Case in point: consider Amazon. They have recently made it into the news due to startling revelations about their handling of goods, and what constitutes waste for them. It’s been reported that Amazon are routinely disposing of unsold or returned goods in landfill, simply to cut costs. A French report was published highlighting these practices, and it’s believed the same happens in the UK too. During investigations by an undercover Mail on Sunday reporter, a manager talking about unsold goods revealed that ‘some are returned but some are also destroyed’. Goods that were seen heading for incineration in France included nappies, kitchen equipment, and flat-screen TVs. Worryingly, this doesn’t just happen at Christmas – the issue runs far deeper. The call for cheap, convenient goods means retailers try to meet this demand and far too much ends up going to waste.
We have the power to make a difference: ways to reduce waste
As consumers, the power is in our hands. Retailers only sell in the way they do because we buy from them. Here are some ways you can become a more conscious consumer and help rebalance the power:
Go waste free with food and household goods. An increasing number of shops now sell goods without any packaging, or offer refills, so there’s no need to repurchase bottles and containers.
Don’t overbuy. Plan ahead and work out how much food you will actually need. You’ll save yourself some money, too.
Find creative ways to use leftovers. Ok, it’s difficult not to overbuy, especially when you’re responsible for feeding a large, hungry family. Have you thought about using up your leftovers in different ways? Why not try out some of these delicious recipes?
Recycle gifts, wrapping and cards. Check the labels before you buy and look for inventive ways to recycle and reuse. Better still, wrap gifts in reusable materials.
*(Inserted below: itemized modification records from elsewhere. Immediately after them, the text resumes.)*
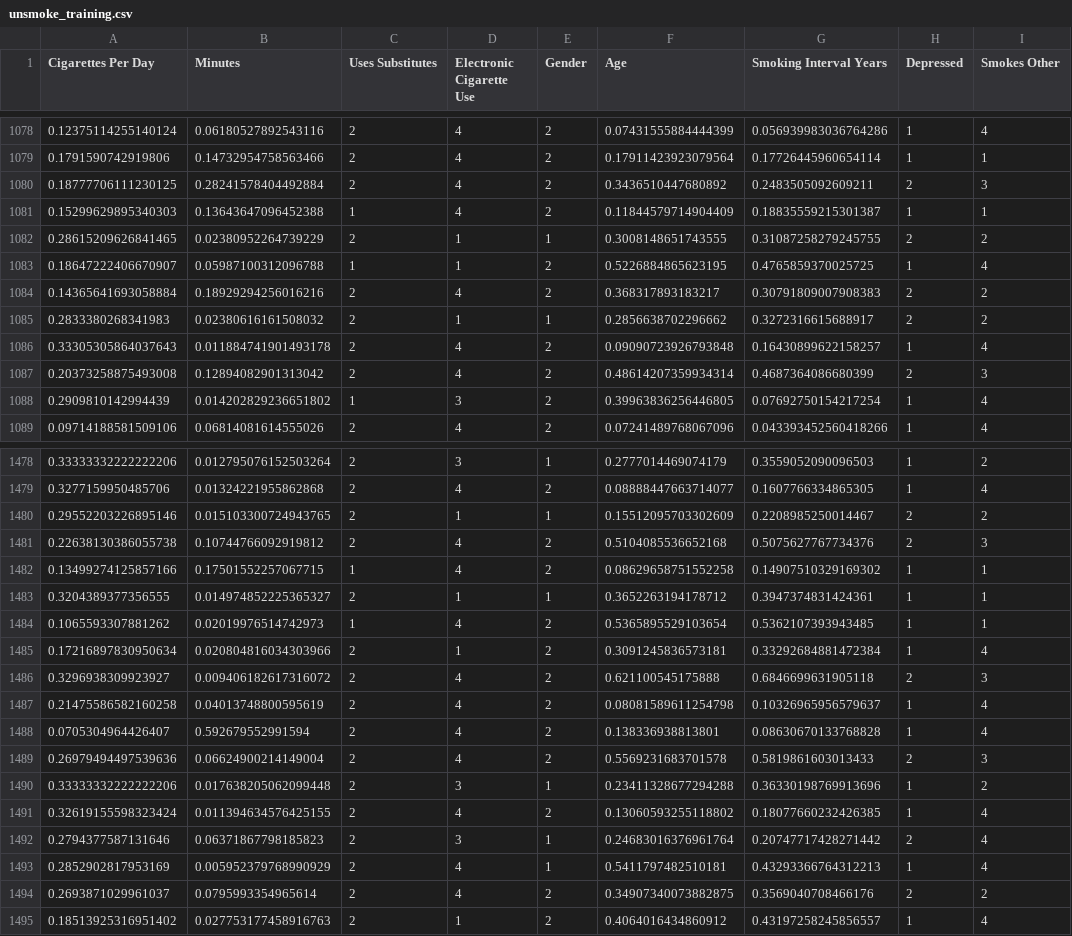
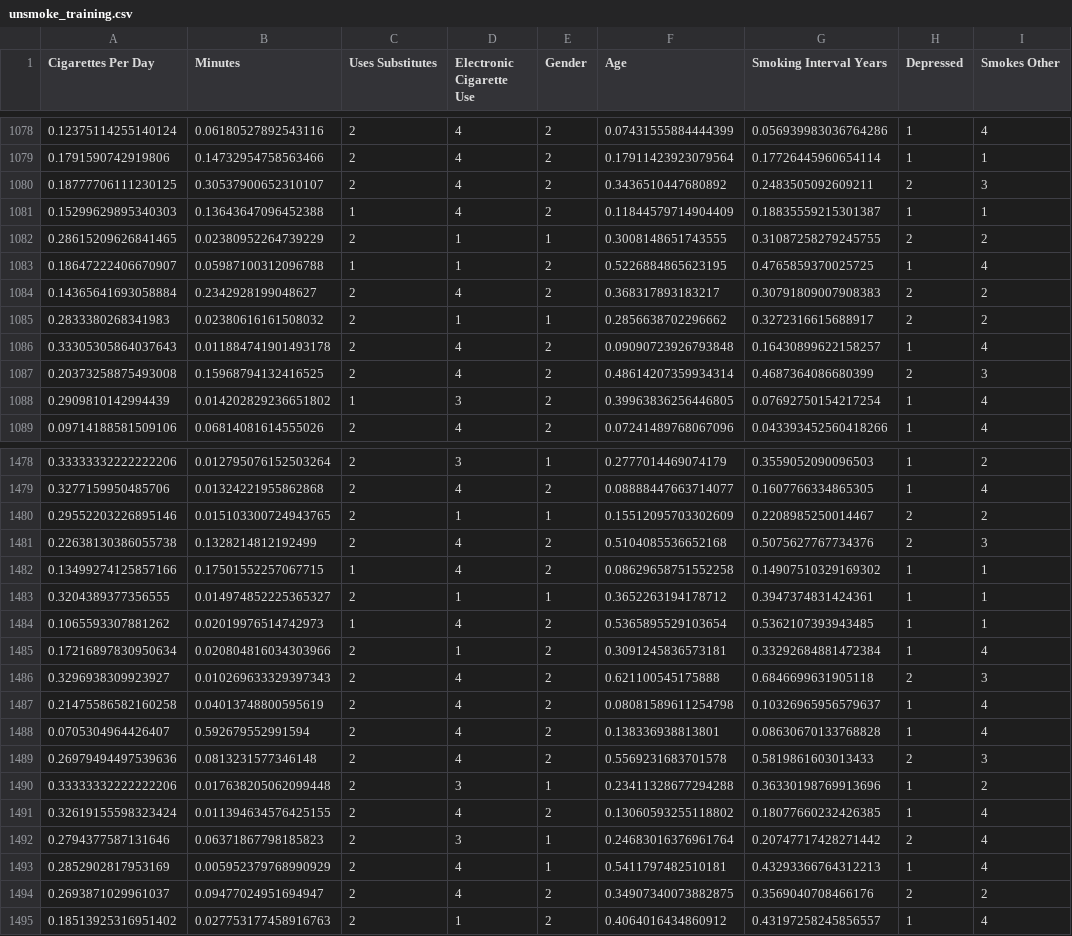
Before and after one commit to unsmoke/machine-learning, a CSV file: unsmoke_training.csv, drawn as a sheet; only a part is shown, gaps mark what is left out; the diff covers the shown part only; the diff names each change by its address in the sheet, - before the commit and + after, or states it on an @@ line.

```diff
--- a/unsmoke_training.csv
+++ b/unsmoke_training.csv
-B1080 (Minutes): 0.28241578404492884
+B1080 (Minutes): 0.30537900652310107
-B1084 (Minutes): 0.18929294256016216
+B1084 (Minutes): 0.2342928199048627
-B1087 (Minutes): 0.12894082901313042
+B1087 (Minutes): 0.15968794132416525
-B1481 (Minutes): 0.10744766092919812
+B1481 (Minutes): 0.1328214812192499
-B1486 (Minutes): 0.009406182617316072
+B1486 (Minutes): 0.010269633329397343
-B1489 (Minutes): 0.06624900214149004
+B1489 (Minutes): 0.0813231577346148
-B1494 (Minutes): 0.0795993354965614
+B1494 (Minutes): 0.09477024951694947
```
Also changed, not shown: 82 edited cells elsewhere in this file, 2 other files.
Invest in some recyclable tape. And if you have wrapped your presents with recyclable wrapping paper, make sure you tell the recipients their giftwrap can be recycled!
Support GreenSeas Trust! We’re working hard to reduce waste in our oceans so we can save our seas and contribute to a happier, healthier planet. Why not join us in our fight?
Let’s raise a toast to a less wasteful 2020!
The new year is always a time for change. There’s nothing quite like a fresh start in January to take some time to work out how you could lead a life that’s better for you, better for marine life and better for the planet.
If you’re thinking about setting a New Year’s resolution for 2020, why not use yours to change the world, help the planet and save the seas? Follow the advice given here, and think about some new year’s resolutions of your own – things that matter to you, that will help you live a greener, more wholesome life. And the added bonus is, you’ll be helping to save our seas and our planet.
The trouble with new year’s resolutions is that they’re notoriously difficult to stick to. People often give in simply because the resolutions they have chosen are too challenging and it’s easier to give in. Remember to be kind to yourself. A resolution isn’t something you need to achieve immediately. Think of it as a work in progress; a chance to improve over the period of a year.
The big corporates are responsible for much of the waste on our planet, but as consumers, the ball is in our court. Using our buying power, we can demand a better future for our oceans and wider planet, and decrease the influence of companies such as Amazon.